Washington, D.C. – The United Nations Working Group on Arbitrary Detention has issued an opinion finding the Government of Vietnam to be in contravention of its international human rights obligations for the detention of blogger Phan Kim Khanh. Responding to a petition filed by Freedom Now and Dechert LLP, the UN concluded that Phan was detained for peacefully exercising his rights to freedom of expression and association.
“We welcome the decision by the Working Group,” said Freedom Now Program Officer Karl Horberg. “Phan Kim Khanh has spent more than three years wrongfully detained, a victim of Vietnam’s sustained campaign against online freedoms. We are disturbed by recent reports that he is being held in inhumane conditions. We call on the Vietnamese government to comply with the United Nations and immediately and unconditionally release Phan.”
Prior to his arrest, Phan was a student and employee at a software company. In his free time, he managed websites and social media accounts which featured stories on corruption, politics, the economy, the environment, and other issues. His writings advocated for plural democracy, military de-politicization, free elections, and press freedom.
On March 21, 2017, the Police Investigation Security Agency of Thai Nguyen arrested Phan at his workplace. He was never presented with a warrant or informed of the charges against him. The next day he was formally charged with violating Article 88 of the 1999 Penal Code, which prohibits propagating or defaming the Government as well as making, storing, or circulating documents with contents against the Socialist Republic of Vietnam.
After being held for seven months in pre-trial (six months of which were spent incommunicado), Phan’s trial began on October 25, 2017 and lasted only four hours. Strict security prohibited many individuals from attending the trial. Of Phan’s family, only his father was allowed in the courtroom.

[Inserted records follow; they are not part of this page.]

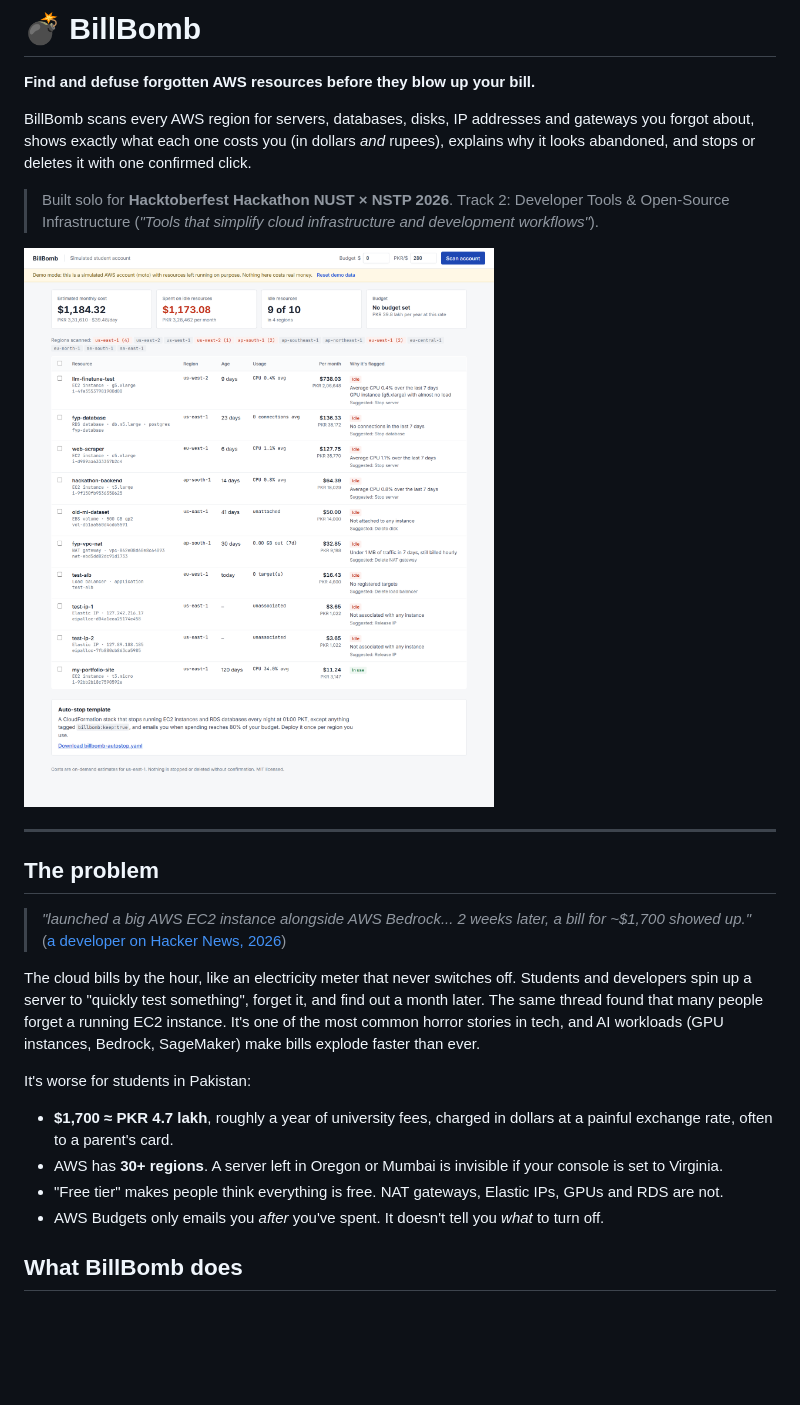
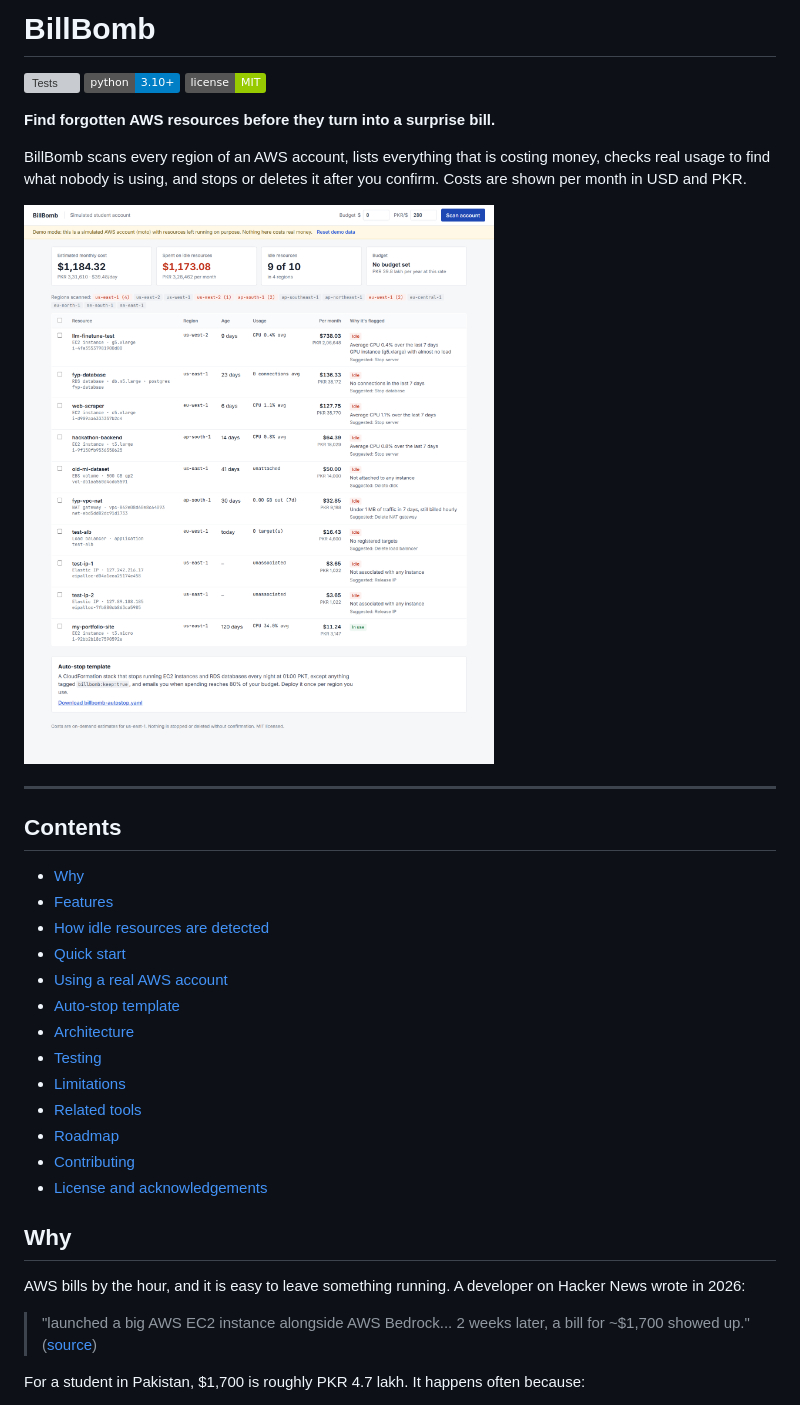
Before and after one commit to zaynabtauqeer/billbomb, a Markdown page: README.md, the part around one of its changes. Drawn GitHub-style; badges without logos; blank space fills up the shorter version; grey boxes are pictures that could not be loaded.

```diff
--- a/README.md
+++ b/README.md
@@ -1,11 +1,11 @@
-# 💣 BillBomb
+# BillBomb
 
-**Find and defuse forgotten AWS resources before they blow up your bill.**
+[![Tests](https://github.com/zaynabtauqeer/billbomb/actions/workflows/tests.yml/badge.svg)](https://github.com/zaynabtauqeer/billbomb/actions/workflows/tests.yml)
+![Python](https://img.shields.io/badge/python-3.10%2B-blue)
+[![License: MIT](https://img.shields.io/badge/license-MIT-green)](LICENSE)
 
-BillBomb scans every AWS region for servers, databases, disks, IP addresses and gateways you forgot about,
-shows exactly what each one costs you (in dollars *and* rupees), explains why it looks abandoned, and
-stops or deletes it with one confirmed click.
+**Find forgotten AWS resources before they turn into a surprise bill.**
 
-> Built solo for **Hacktoberfest Hackathon NUST × NSTP 2026**. Track 2: Developer Tools & Open-Source Infrastructure
-> (*"Tools that simplify cloud infrastructure and development workflows"*).
+BillBomb scans every region of an AWS account, lists everything that is costing money, checks real usage to
+find what nobody is using, and stops or deletes it after you confirm. Costs are shown per month in USD and PKR.
 
@@ -13,22 +13,28 @@ stops or deletes it with one confirmed click.
 
 ---
 
-## The problem
+## Contents
 
-> *"launched a big AWS EC2 instance alongside AWS Bedrock... 2 weeks later, a bill for ~$1,700 showed up."*
-> ([a developer on Hacker News, 2026](https://news.ycombinator.com/item?id=48528779))
+- [Why](#why)
+- [Features](#features)
+- [How idle resources are detected](#how-idle-resources-are-detected)
+- [Quick start](#quick-start)
+- [Using a real AWS account](#using-a-real-aws-account)
+- [Auto-stop template](#auto-stop-template)
+- [Architecture](#architecture)
+- [Testing](#testing)
+- [Limitations](#limitations)
+- [Related tools](#related-tools)
+- [Roadmap](#roadmap)
+- [Contributing](#contributing)
+- [License and acknowledgements](#license-and-acknowledgements)
 
-The cloud bills by the hour, like an electricity meter that never switches off. Students and developers spin up a
-server to "quickly test something", forget it, and find out a month later. The same thread found that many
-people forget a running EC2 instance. It's one of the most common horror stories in tech, and AI workloads
-(GPU instances, Bedrock, SageMaker) make bills explode faster than ever.
+## Why
 
-It's worse for students in Pakistan:
+AWS bills by the hour, and it is easy to leave something running. A developer on Hacker News wrote in 2026:
 
-- **$1,700 ≈ PKR 4.7 lakh**, roughly a year of university fees, charged in dollars at a painful exchange rate, often to a parent's card.
-- AWS has **30+ regions**. A server left in Oregon or Mumbai is invisible if your console is set to Virginia.
-- "Free tier" makes people think everything is free. NAT gateways, Elastic IPs, GPUs and RDS are not.
-- AWS Budgets only emails you *after* you've spent. It doesn't tell you *what* to turn off.
+> "launched a big AWS EC2 instance alongside AWS Bedrock... 2 weeks later, a bill for ~$1,700 showed up."
+> ([source](https://news.ycombinator.com/item?id=48528779))
 
-## What BillBomb does
+For a student in Pakistan, $1,700 is roughly PKR 4.7 lakh. It happens often because:
 
```
Also changed, not shown: other parts of README.md (+125 -78 lines), docs/after.png (added), 1 other file.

Phan admitted in court to have run the blogs, but said that his main purpose was to fight corruption, and he did not know that reporting on corruption constituted a crime. He was sentenced to six years in prison followed by four years of house arrest.
Phan sought to appeal his conviction a few days after he was convicted, but prison officials refused to submit his request. In February 2019, Phan submitted a complaint regarding the failure of prison officials to forward his mail. Since the complaint, the prison authorities have badly mistreated him and threatened him with solitary confinement or withholding supplies if he does not stop seeking to challenge his conviction. Phan’s health has badly deteriorated since his conviction, in part, due to the mistreatment he is facing in prison.